The title tells you exactly what this uprooted African-American family from Florida really subsists on. How long can its members wait obediently under the table? Will they ever spring up and snatch something for themselves?
Devastated by his wife's death, Godfrey moves his family to Brooklyn to be closer to Father Divine, his mail-order spiritual leader. Father Divine preaches self-sufficiency, sobriety and, oddly, racial integration but strict separation of the sexes. This is not good news for teen daughters Ernestine and Ermina. "To some people / Love is given," Hughes' poem continues; "To others / Only Heaven." Just as it looks like the girls will have to settle for Heaven, or the glamorous version of it they find at the movies, loves swoops in in the person of their aunt Lily Ann Green.
Sister, as the family calls her, is a smoking, boozing black-power Communist. She's waiting for the workers' revolution to make things better for her, just as Godfrey is waiting for Father Divine to give him comforting answers to the vexing questions about life he keeps scribbling onto little scraps of paper. As one of the characters puts it, they're all waiting for the world to happen to them.
While Godfrey waits for Heaven to come his way, he unexpectedly finds love, too--a white German immigrant named Gerte. To the dismay of the women in his house, Godfrey marries Gerte, and thus begins a daily clash of ideals and expectations.

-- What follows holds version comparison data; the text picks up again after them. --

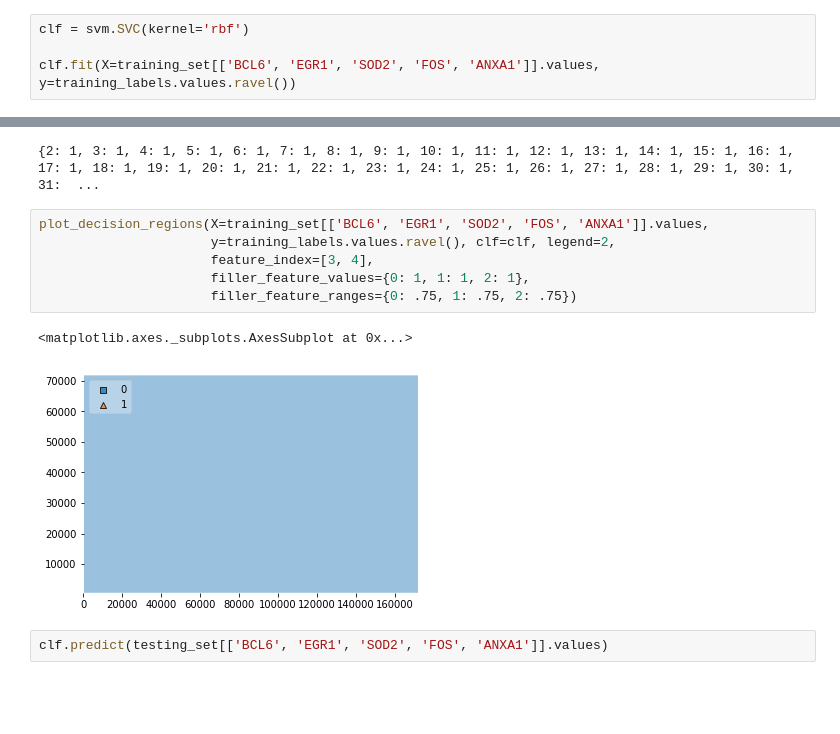
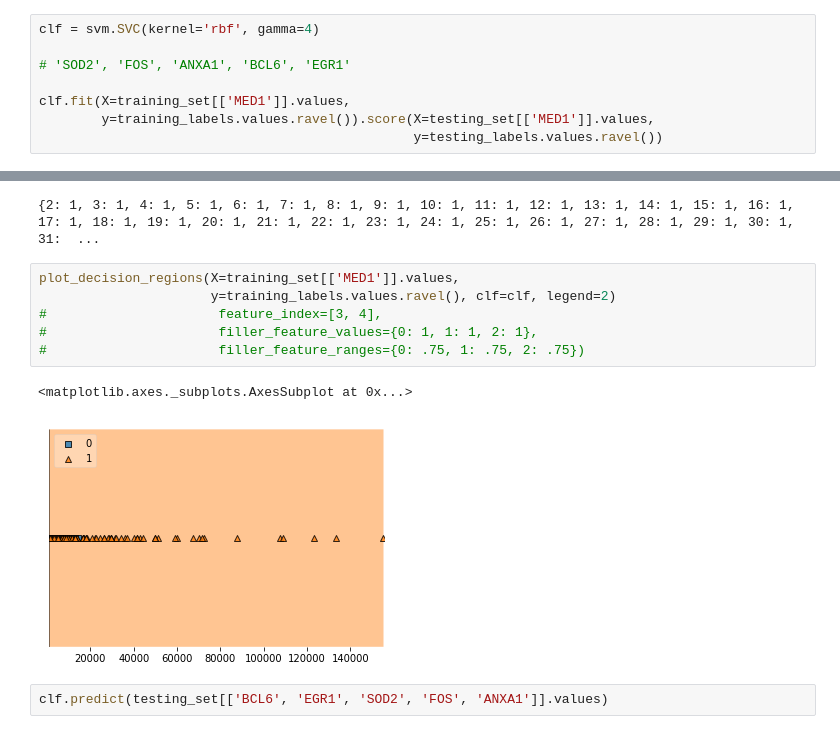
Before and after one commit to zence/Machine-Learning, a Jupyter notebook: SVM.ipynb, the cells around one changed output, grey strips where cells are left out. Drawn from its saved outputs; the diff is of its cells as text; blank space fills up the shorter version.

```diff
--- a/SVM.ipynb
+++ b/SVM.ipynb
@@ -151,7 +161,11 @@ print(training_labels.values)
  [0]
  [0]]
 # %%
-clf = svm.SVC(kernel='rbf')
+clf = svm.SVC(kernel='rbf', gamma=4)
 
-clf.fit(X=training_set[['BCL6', 'EGR1', 'SOD2', 'FOS', 'ANXA1']].values, y=training_labels.values.ravel())
+# 'SOD2', 'FOS', 'ANXA1', 'BCL6', 'EGR1'
+
+clf.fit(X=training_set[['MED1']].values,
+        y=training_labels.values.ravel()).score(X=testing_set[['MED1']].values,
+                                                y=testing_labels.values.ravel())
 # %% [output]
@@ -179,14 +200,14 @@ print(myDict)
 # %% [output]
 {2: 1, 3: 1, 4: 1, 5: 1, 6: 1, 7: 1, 8: 1, 9: 1, 10: 1, 11: 1, 12: 1, 13: 1, 14: 1, 15: 1, 16: 1, 17: 1, 18: 1, 19: 1, 20: 1, 21: 1, 22: 1, 23: 1, 24: 1, 25: 1, 26: 1, 27: 1, 28: 1, 29: 1, 30: 1, 31:  ...
 # %%
-plot_decision_regions(X=training_set[['BCL6', 'EGR1', 'SOD2', 'FOS', 'ANXA1']].values,
-                      y=training_labels.values.ravel(), clf=clf, legend=2,
-                      feature_index=[3, 4],
-                      filler_feature_values={0: 1, 1: 1, 2: 1},
-                      filler_feature_ranges={0: .75, 1: .75, 2: .75})
+plot_decision_regions(X=training_set[['MED1']].values,
+                      y=training_labels.values.ravel(), clf=clf, legend=2)
+#                      feature_index=[3, 4],
+#                      filler_feature_values={0: 1, 1: 1, 2: 1},
+#                      filler_feature_ranges={0: .75, 1: .75, 2: .75})
 # %% [output]
 <matplotlib.axes._subplots.AxesSubplot at 0x...>
-[figure, old version]
+[figure, new version]
 # %%
 clf.predict(testing_set[['BCL6', 'EGR1', 'SOD2', 'FOS', 'ANXA1']].values)
 # %% [output]
```
Also changed, not shown: parts of 11 cells of this notebook, 1 other file.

Nottage has crafted a warm, funny, affecting play that ultimately overcomes the contrivances that burden its first act. It would be nice to see a new play that doesn't force one of its cast members to address the audience with over-lyrical explanations of the characters' backgrounds and motivations. Unfortunately, Nottage has young Ernestine provide a running commentary that initially seems like the usual cheap shortcut. But this tired narrative device becomes richer in the second act, as Ernestine's memories of unpleasant scenes begin to blur with the way she wishes difficult conversations had ended.
Still, Nottage is at her best in the crackling dialog, especially in the confrontations between Sister and Godfrey. And she's created not caricatures but complex characters, all of whom mean well but are mostly incapable of acting on their own.

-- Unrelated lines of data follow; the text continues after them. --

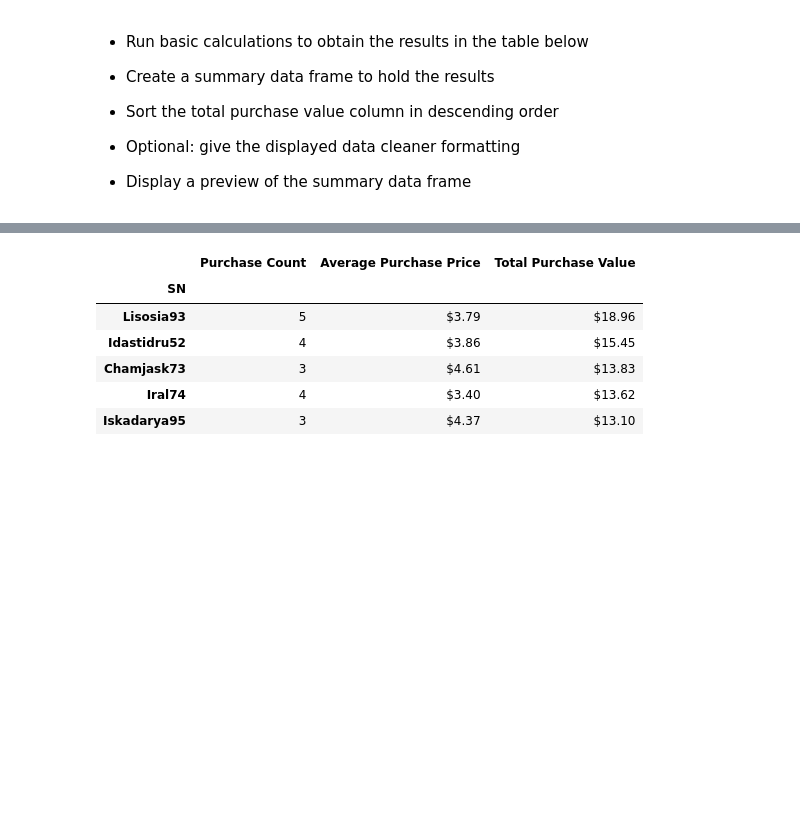
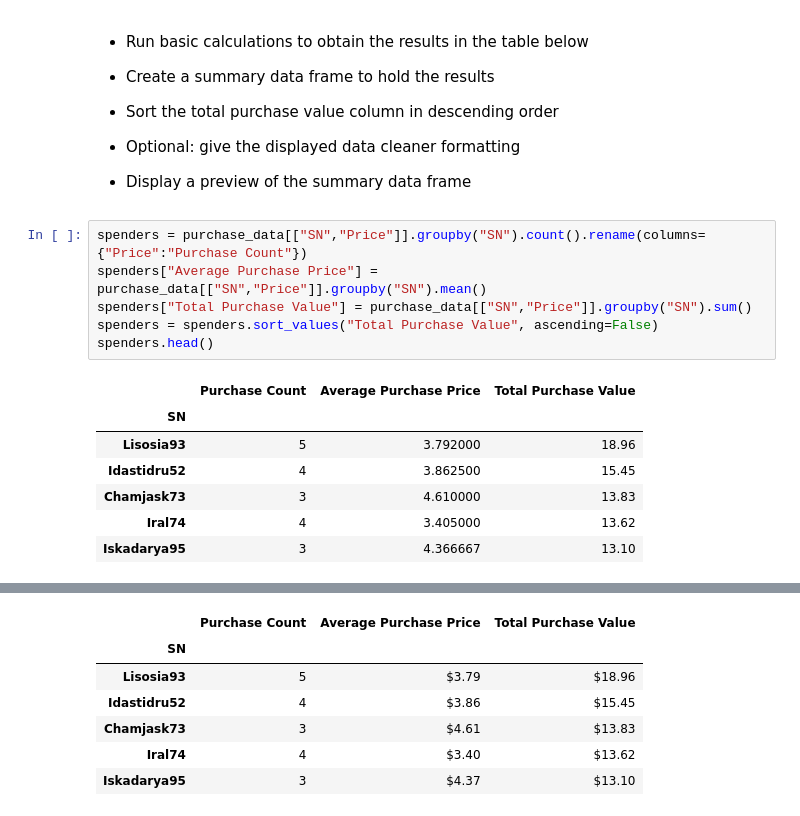
Before and after one commit to githotirado/pandas-challenge, a Jupyter notebook: HeroesOfPymoli/HeroesOfPymoli_starter.ipynb, the cells around one changed output, grey strips where cells are left out. Drawn from its saved outputs; the diff is of its cells as text; blank space fills up the shorter version.

Commit message:
Top spenders calculation

```diff
--- a/HeroesOfPymoli/HeroesOfPymoli_starter.ipynb
+++ b/HeroesOfPymoli/HeroesOfPymoli_starter.ipynb
@@ -408,3 +408,17 @@ analysis_age
 
 
 * Display a preview of the summary data frame
+# %%
+spenders = purchase_data[["SN","Price"]].groupby("SN").count().rename(columns={"Price":"Purchase Count"})
+spenders["Average Purchase Price"] = purchase_data[["SN","Price"]].groupby("SN").mean()
+spenders["Total Purchase Value"] = purchase_data[["SN","Price"]].groupby("SN").sum()
+spenders = spenders.sort_values("Total Purchase Value", ascending=False)
+spenders.head()
+# %% [output]
+|  | Purchase Count | Average Purchase Price | Total Purchase Value |
+| SN |  |  |  |
+| Lisosia93 | 5 | 3.792000 | 18.96 |
+| Idastidru52 | 4 | 3.862500 | 15.45 |
+| Chamjask73 | 3 | 4.610000 | 13.83 |
+| Iral74 | 4 | 3.405000 | 13.62 |
+| Iskadarya95 | 3 | 4.366667 | 13.10 |
```
Also changed, not shown: parts of 1 cell of this notebook.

She is served well by patient director Reggie Montgomery and a fine cast. Erica N. Tazel and Nomsa L. Mlambo are perfect as the teenagers Ernestine and Ermina, girls on the cusp of womanhood, teetering between innocence and worldliness. Alex Morris brings dignity to the role of Godfrey, a man who desperately needs simple responses to his questions. Portia Johnson, as the aunt, creates a weak woman who knows how to look strong, and Sally Nystuen Vahle's Gerte is a weakened woman whose strength hardly anyone is willing to recognize.
Matthew Frey's lighting and J.R. Conklin's sound design provide a deeply layered evocation of time and place, particularly in the opening moments.

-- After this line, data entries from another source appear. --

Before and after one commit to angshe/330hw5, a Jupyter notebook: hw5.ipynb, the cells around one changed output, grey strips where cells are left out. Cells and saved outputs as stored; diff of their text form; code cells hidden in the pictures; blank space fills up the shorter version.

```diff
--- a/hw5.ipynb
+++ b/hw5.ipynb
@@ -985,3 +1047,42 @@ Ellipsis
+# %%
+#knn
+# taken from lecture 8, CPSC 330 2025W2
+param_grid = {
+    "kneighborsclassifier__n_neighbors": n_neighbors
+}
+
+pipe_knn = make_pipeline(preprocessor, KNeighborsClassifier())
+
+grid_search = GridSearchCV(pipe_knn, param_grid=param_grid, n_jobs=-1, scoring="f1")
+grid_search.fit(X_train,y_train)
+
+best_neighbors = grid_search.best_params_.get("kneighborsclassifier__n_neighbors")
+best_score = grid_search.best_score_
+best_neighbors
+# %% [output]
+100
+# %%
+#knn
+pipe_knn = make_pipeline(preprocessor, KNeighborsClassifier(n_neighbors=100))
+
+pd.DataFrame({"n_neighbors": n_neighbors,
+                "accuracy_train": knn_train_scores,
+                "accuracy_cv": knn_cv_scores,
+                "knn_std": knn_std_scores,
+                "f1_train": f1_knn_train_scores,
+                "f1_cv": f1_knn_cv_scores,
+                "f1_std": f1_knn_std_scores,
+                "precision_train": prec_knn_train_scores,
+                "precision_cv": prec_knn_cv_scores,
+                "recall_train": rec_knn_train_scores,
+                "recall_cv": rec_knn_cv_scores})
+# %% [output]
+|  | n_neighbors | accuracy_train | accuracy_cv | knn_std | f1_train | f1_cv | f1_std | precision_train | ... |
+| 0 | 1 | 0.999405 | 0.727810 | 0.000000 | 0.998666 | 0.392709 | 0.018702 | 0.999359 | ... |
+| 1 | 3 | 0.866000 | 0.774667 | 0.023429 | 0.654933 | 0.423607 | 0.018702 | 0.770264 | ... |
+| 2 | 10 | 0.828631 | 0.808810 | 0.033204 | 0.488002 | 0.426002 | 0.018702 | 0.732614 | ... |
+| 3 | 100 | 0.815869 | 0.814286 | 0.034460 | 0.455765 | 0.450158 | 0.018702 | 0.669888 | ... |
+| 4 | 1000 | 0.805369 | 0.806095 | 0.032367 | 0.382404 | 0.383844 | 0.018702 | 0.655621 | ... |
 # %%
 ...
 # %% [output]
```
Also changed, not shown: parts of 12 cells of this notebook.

Despite the play's initial liabilities, Crumbs from the Table of Joy is a work of love and integrity that knows better than to feed us easy answers.